__ACTIVITY__
Could you retype all of the records exactly, leaving out every picture?
*** ENTRIES SHOWN ***
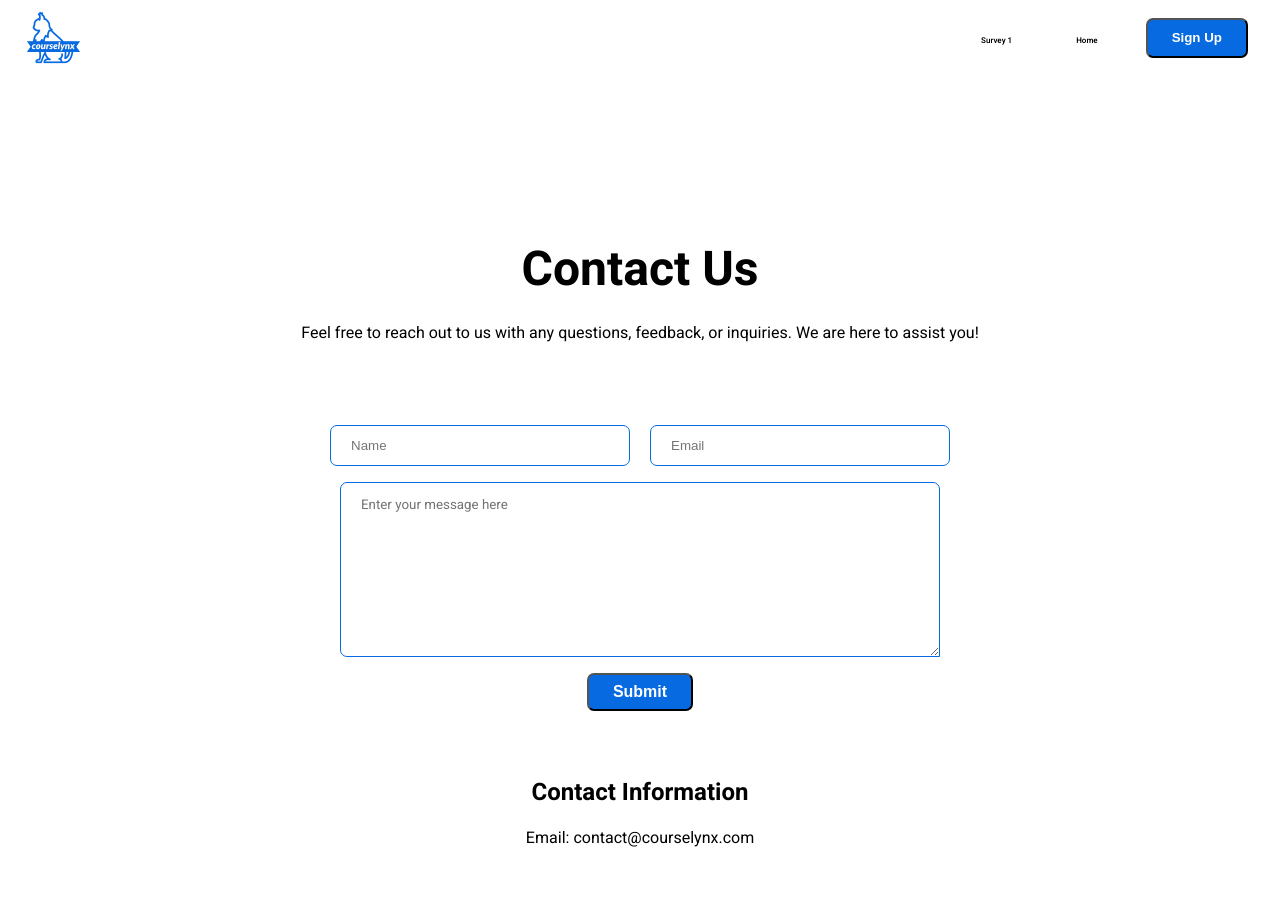
After one commit to Courselynx/landing-page, a Flask app: page /contact in a window 1280 px wide. The commit adds this page. Run offline with Flask 3, Linux system fonts and the light colour scheme.

Commit message:
contact page

```diff
--- a/main.py
+++ b/main.py
@@ -5,9 +5,21 @@ import re
 import os
 from dotenv import load_dotenv
 import logging
+import smtplib
+from email.mime.text import MIMEText
+from email.mime.multipart import MIMEMultipart
+from flask_mail import Mail, Message
 
 app = Flask(__name__)
+app.config['MAIL_SERVER'] = "smtp.googlemail.com"
+app.config['MAIL_PORT'] = 587
+app.config['MAIL_USE_TLS'] = True
+app.config['MAIL_USERNAME'] = ""
+app.config['MAIL_PASSWORD'] = ""
+
+
 CORS(app)
+mail = Mail(app)
 
 logging.basicConfig(filename='app.log', level=logging.ERROR)
 
@@ -19,24 +31,23 @@ app.secret_key = os.getenv('APP_SECRET_KEY')
 def index():
     return render_template('index.html')
 
+
 EMAIL_REGEX = re.compile(r"[^@]+@[^@]+\.[^@]+")
 
-import csv
-from flask import Flask, request, flash, redirect, url_for
-
-# ... (other parts of your code)
 
 @app.route('/subscribe', methods=['POST'])
 def subscribe():
     try:
         email = request.form.get('email')
         school = request.form.get('school')
-        other_school = request.form.get('other-school') if school == 'other' else ''
+        other_school = request.form.get(
+            'other-school') if school == 'other' else ''
         year = request.form.get('year')
 
         # Validate email
         if not EMAIL_REGEX.match(email):
-            flash('Invalid email format. Please enter a valid email address.', 'error-message')
+            flash(
+                'Invalid email format. Please enter a valid email address.', 'error-message')
             return redirect(url_for('index'))
 
         # Check for duplicate email
@@ -46,7 +57,8 @@ def subscribe():
             existing_emails = [row[0] for row in reader if len(row) > 0]
             logging.info('Content of CSV (reader): %s', list(reader))
         # Log the extracted emails
-            logging.info('Extracted emails (existing_emails): %s', existing_emails)
+            logging.info('Extracted emails (existing_emails): %s',
+                         existing_emails)
 
         if email in existing_emails:
             flash('This email is already subscribed.', 'error-message')
@@ -65,6 +77,38 @@ def subscribe():
         return redirect(url_for('index'))
 
 
+@app.route('/contact')
+def contact():
+    return render_template('contact.html')
+
+
+@app.route('/send_message', methods=['POST'])
+def send_message():
+    msg_body = request.form.get('message')
+    name = request.form.get('name')
+    contacter_email = request.form.get('email')
+    sender = os.getenv('GMAIL')
+    print(sender)
+    title = "NEW MESSAGE from " + name
+    msg = Message("new message", sender=sender,
+                  recipients=["contact@courselynx.com"])
+    data = {
+        'app_name': "COURSELYNX",
+        'contacter': contacter_email,
+        'body': msg_body,
+        'title': title,
+    }
+
+    msg.html = render_template("email.html", data=data)
+
+    try:
+        print(data)
+        mail.send(msg)
+        return redirect(url_for('index'))
+    except Exception as e:
+        print(e)
+        return f"the email was not sent {e}"
+
 
 if __name__ == '__main__':
     app.run()
--- a/static/css/styles.css
+++ b/static/css/styles.css
@@ -49,8 +49,8 @@ nav {
 }
 
 .logo {
-  width: 100px;
-  height: 100px;
+  width: 75px;
+  height: 75px;
   margin: 0 0 0 1rem;
 }
 
@@ -457,3 +457,82 @@ html body section.container button.sign-up {
   width: 100%;
   padding: 1rem;
 }
+
+
+/* contact us page  */
+
+.contact-box {
+  display: flex;
+  flex-direction: column;
+  align-items: center;
+  text-align: center;
+  opacity: 1;
+  width: 80%;
+  max-width: 1000px;
+  margin-bottom: 1rem;
+  gap: 1rem;
+}
+
+.contact {
+  font-size: 3rem;
+}
+
+.contact-container {
+  width: 100%;
+}
+
+.contact-input {
+  width: 44%;
+  max-width: 300px;
+  padding: 12px 20px;
+  border-radius: 7px;
+  border: 1px solid #076ae1;
+}
+
+.input-container {
+  width: 100%;
+  display: flex;
+  gap: 2%;
+  align-items: center;
+  justify-content: center;
+}
+
+.contact-body {
+  width: 100%;
+  max-width: 600px;
+  padding: 12px 20px;
+  height: 175px;
+  border-radius: 7px 7px 0px 7px;
+  border: 1px solid #076ae1;
+  font-family: "Heebo", sans-serif;
+}
+
+
+.contact-submit{
+  background-color: #076ae1;
+  border-radius: 7px;
+  padding: 0.5rem 1.5rem;
+  font-weight: 600;
+  color: white;
+  font-size: 1rem;
+}
+
+.contact-submit:hover {
+  background-color: black;
+}
+
+.container-contact-info {
+  display: flex;
+  flex-direction: column;
+  align-items: center;
+  gap: 1rem;
+  width: 100%;
+  justify-content: center;
+  margin-top: 3rem;
+  text-align: center;
+  margin-bottom: 3rem;
+}
+
+.contact-small {
+  font-size: 1.5rem;
+}
--- a/static/js/script.js
+++ b/static/js/script.js
@@ -75,7 +75,7 @@ document.getElementById('school-dropdown').addEventListener('change', function()
 
 setTimeout(function() {
   let flashes = document.querySelectorAll('.flashes li');
-  const success = document.querySelector('.messages');
+  const success = document.querySelector('.messages1');
   for (let flash of flashes) {
       flash.style.opacity = 0;
       success.style.opacity = 0;
--- /dev/null
+++ b/templates/contact.html
@@ -0,0 +1,53 @@
+<!-- FILEPATH: /home/ted/Desktop/d/landing-page/attempt-2-scroll-effect/templates/contact.html -->
+<!DOCTYPE html>
+<html lang="en">
+<head>
+    <meta charset="UTF-8">
+    <meta name="viewport" content="width=device-width, initial-scale=1.0">
+    <title>Contact Us</title>
+    <link rel="stylesheet" href="{{  url_for('static', filename='css/styles.css')}}">
+</head>
+<body>
+    <nav>
+        <img src="{{ url_for('static', filename='images/logo.png') }}" alt="lynx logo" class="logo">
+        <ul class="nav">
+            <li class="survey">
+                <a  class="" href="https://forms.gle/TT9MVCkCsLxCce6G9">Survey 1</a>
+            </li>
+            <li class="survey">
+                <a href="{{url_for('index')}}">Home</a>
+            </li>
+            <button class="sign-up nav-sign to-bottom">Sign Up</button>
+        </ul>
+    </nav>
+
+    <main>
+        <section class="container-two contact-container">
+            <div class="contact-box">
+                <h1 class="contact">Contact Us</h1>
+                <p>Feel free to reach out to us with any questions, feedback, or inquiries. We are here to assist you!</p>
+            </div>
+        </section>
+
+        <section class="container input-container">
+            <form action="/send_message" method="POST" class="contact-box">
+                <div class="input-container">
+                    <input class="contact-input" type="text" id="name" name="name" placeholder="Name" required class="">
+                    <input class="contact-input" type="email" id="email" name="email" placeholder="Email" required>
+                </div>
+                <textarea id="message" name="message" required class="contact-body" placeholder="Enter your message here"></textarea>
+
+                <button type="submit" class="contact-submit">Submit</button>
+            </form>
+        </section>
+
+        <section class="container-contact-info">
+            <div class="contact-box">
+                <h2 class="contact-small">Contact Information</h2>
+                <p>Email: contact@courselynx.com</p>
+            </div>
+        </section>
+    </main>
+
+</body>
+</html>
```
Also changed, not shown: templates/email.html (added, +101 -0 lines), templates/index.html (+1 -6 lines).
*** End of ENTRIES SHOWN ***
__WRITTEN ANSWER__
After one commit to Courselynx/landing-page, a Flask app: page /contact in a window 1280 px wide. The commit adds this page. Run offline with Flask 3, Linux system fonts and the light colour scheme.

Commit message:
contact page

```diff
--- a/main.py
+++ b/main.py
@@ -5,9 +5,21 @@ import re
 import os
 from dotenv import load_dotenv
 import logging
+import smtplib
+from email.mime.text import MIMEText
+from email.mime.multipart import MIMEMultipart
+from flask_mail import Mail, Message
 
 app = Flask(__name__)
+app.config['MAIL_SERVER'] = "smtp.googlemail.com"
+app.config['MAIL_PORT'] = 587
+app.config['MAIL_USE_TLS'] = True
+app.config['MAIL_USERNAME'] = ""
+app.config['MAIL_PASSWORD'] = ""
+
+
 CORS(app)
+mail = Mail(app)
 
 logging.basicConfig(filename='app.log', level=logging.ERROR)
 
@@ -19,24 +31,23 @@ app.secret_key = os.getenv('APP_SECRET_KEY')
 def index():
     return render_template('index.html')
 
+
 EMAIL_REGEX = re.compile(r"[^@]+@[^@]+\.[^@]+")
 
-import csv
-from flask import Flask, request, flash, redirect, url_for
-
-# ... (other parts of your code)
 
 @app.route('/subscribe', methods=['POST'])
 def subscribe():
     try:
         email = request.form.get('email')
         school = request.form.get('school')
-        other_school = request.form.get('other-school') if school == 'other' else ''
+        other_school = request.form.get(
+            'other-school') if school == 'other' else ''
         year = request.form.get('year')
 
         # Validate email
         if not EMAIL_REGEX.match(email):
-            flash('Invalid email format. Please enter a valid email address.', 'error-message')
+            flash(
+                'Invalid email format. Please enter a valid email address.', 'error-message')
             return redirect(url_for('index'))
 
         # Check for duplicate email
@@ -46,7 +57,8 @@ def subscribe():
             existing_emails = [row[0] for row in reader if len(row) > 0]
             logging.info('Content of CSV (reader): %s', list(reader))
         # Log the extracted emails
-            logging.info('Extracted emails (existing_emails): %s', existing_emails)
+            logging.info('Extracted emails (existing_emails): %s',
+                         existing_emails)
 
         if email in existing_emails:
             flash('This email is already subscribed.', 'error-message')
@@ -65,6 +77,38 @@ def subscribe():
         return redirect(url_for('index'))
 
 
+@app.route('/contact')
+def contact():
+    return render_template('contact.html')
+
+
+@app.route('/send_message', methods=['POST'])
+def send_message():
+    msg_body = request.form.get('message')
+    name = request.form.get('name')
+    contacter_email = request.form.get('email')
+    sender = os.getenv('GMAIL')
+    print(sender)
+    title = "NEW MESSAGE from " + name
+    msg = Message("new message", sender=sender,
+                  recipients=["contact@courselynx.com"])
+    data = {
+        'app_name': "COURSELYNX",
+        'contacter': contacter_email,
+        'body': msg_body,
+        'title': title,
+    }
+
+    msg.html = render_template("email.html", data=data)
+
+    try:
+        print(data)
+        mail.send(msg)
+        return redirect(url_for('index'))
+    except Exception as e:
+        print(e)
+        return f"the email was not sent {e}"
+
 
 if __name__ == '__main__':
     app.run()
--- a/static/css/styles.css
+++ b/static/css/styles.css
@@ -49,8 +49,8 @@ nav {
 }
 
 .logo {
-  width: 100px;
-  height: 100px;
+  width: 75px;
+  height: 75px;
   margin: 0 0 0 1rem;
 }
 
@@ -457,3 +457,82 @@ html body section.container button.sign-up {
   width: 100%;
   padding: 1rem;
 }
+
+
+/* contact us page  */
+
+.contact-box {
+  display: flex;
+  flex-direction: column;
+  align-items: center;
+  text-align: center;
+  opacity: 1;
+  width: 80%;
+  max-width: 1000px;
+  margin-bottom: 1rem;
+  gap: 1rem;
+}
+
+.contact {
+  font-size: 3rem;
+}
+
+.contact-container {
+  width: 100%;
+}
+
+.contact-input {
+  width: 44%;
+  max-width: 300px;
+  padding: 12px 20px;
+  border-radius: 7px;
+  border: 1px solid #076ae1;
+}
+
+.input-container {
+  width: 100%;
+  display: flex;
+  gap: 2%;
+  align-items: center;
+  justify-content: center;
+}
+
+.contact-body {
+  width: 100%;
+  max-width: 600px;
+  padding: 12px 20px;
+  height: 175px;
+  border-radius: 7px 7px 0px 7px;
+  border: 1px solid #076ae1;
+  font-family: "Heebo", sans-serif;
+}
+
+
+.contact-submit{
+  background-color: #076ae1;
+  border-radius: 7px;
+  padding: 0.5rem 1.5rem;
+  font-weight: 600;
+  color: white;
+  font-size: 1rem;
+}
+
+.contact-submit:hover {
+  background-color: black;
+}
+
+.container-contact-info {
+  display: flex;
+  flex-direction: column;
+  align-items: center;
+  gap: 1rem;
+  width: 100%;
+  justify-content: center;
+  margin-top: 3rem;
+  text-align: center;
+  margin-bottom: 3rem;
+}
+
+.contact-small {
+  font-size: 1.5rem;
+}
--- a/static/js/script.js
+++ b/static/js/script.js
@@ -75,7 +75,7 @@ document.getElementById('school-dropdown').addEventListener('change', function()
 
 setTimeout(function() {
   let flashes = document.querySelectorAll('.flashes li');
-  const success = document.querySelector('.messages');
+  const success = document.querySelector('.messages1');
   for (let flash of flashes) {
       flash.style.opacity = 0;
       success.style.opacity = 0;
--- /dev/null
+++ b/templates/contact.html
@@ -0,0 +1,53 @@
+<!-- FILEPATH: /home/ted/Desktop/d/landing-page/attempt-2-scroll-effect/templates/contact.html -->
+<!DOCTYPE html>
+<html lang="en">
+<head>
+    <meta charset="UTF-8">
+    <meta name="viewport" content="width=device-width, initial-scale=1.0">
+    <title>Contact Us</title>
+    <link rel="stylesheet" href="{{  url_for('static', filename='css/styles.css')}}">
+</head>
+<body>
+    <nav>
+        <img src="{{ url_for('static', filename='images/logo.png') }}" alt="lynx logo" class="logo">
+        <ul class="nav">
+            <li class="survey">
+                <a  class="" href="https://forms.gle/TT9MVCkCsLxCce6G9">Survey 1</a>
+            </li>
+            <li class="survey">
+                <a href="{{url_for('index')}}">Home</a>
+            </li>
+            <button class="sign-up nav-sign to-bottom">Sign Up</button>
+        </ul>
+    </nav>
+
+    <main>
+        <section class="container-two contact-container">
+            <div class="contact-box">
+                <h1 class="contact">Contact Us</h1>
+                <p>Feel free to reach out to us with any questions, feedback, or inquiries. We are here to assist you!</p>
+            </div>
+        </section>
+
+        <section class="container input-container">
+            <form action="/send_message" method="POST" class="contact-box">
+                <div class="input-container">
+                    <input class="contact-input" type="text" id="name" name="name" placeholder="Name" required class="">
+                    <input class="contact-input" type="email" id="email" name="email" placeholder="Email" required>
+                </div>
+                <textarea id="message" name="message" required class="contact-body" placeholder="Enter your message here"></textarea>
+
+                <button type="submit" class="contact-submit">Submit</button>
+            </form>
+        </section>
+
+        <section class="container-contact-info">
+            <div class="contact-box">
+                <h2 class="contact-small">Contact Information</h2>
+                <p>Email: contact@courselynx.com</p>
+            </div>
+        </section>
+    </main>
+
+</body>
+</html>
```
Also changed, not shown: templates/email.html (added, +101 -0 lines), templates/index.html (+1 -6 lines).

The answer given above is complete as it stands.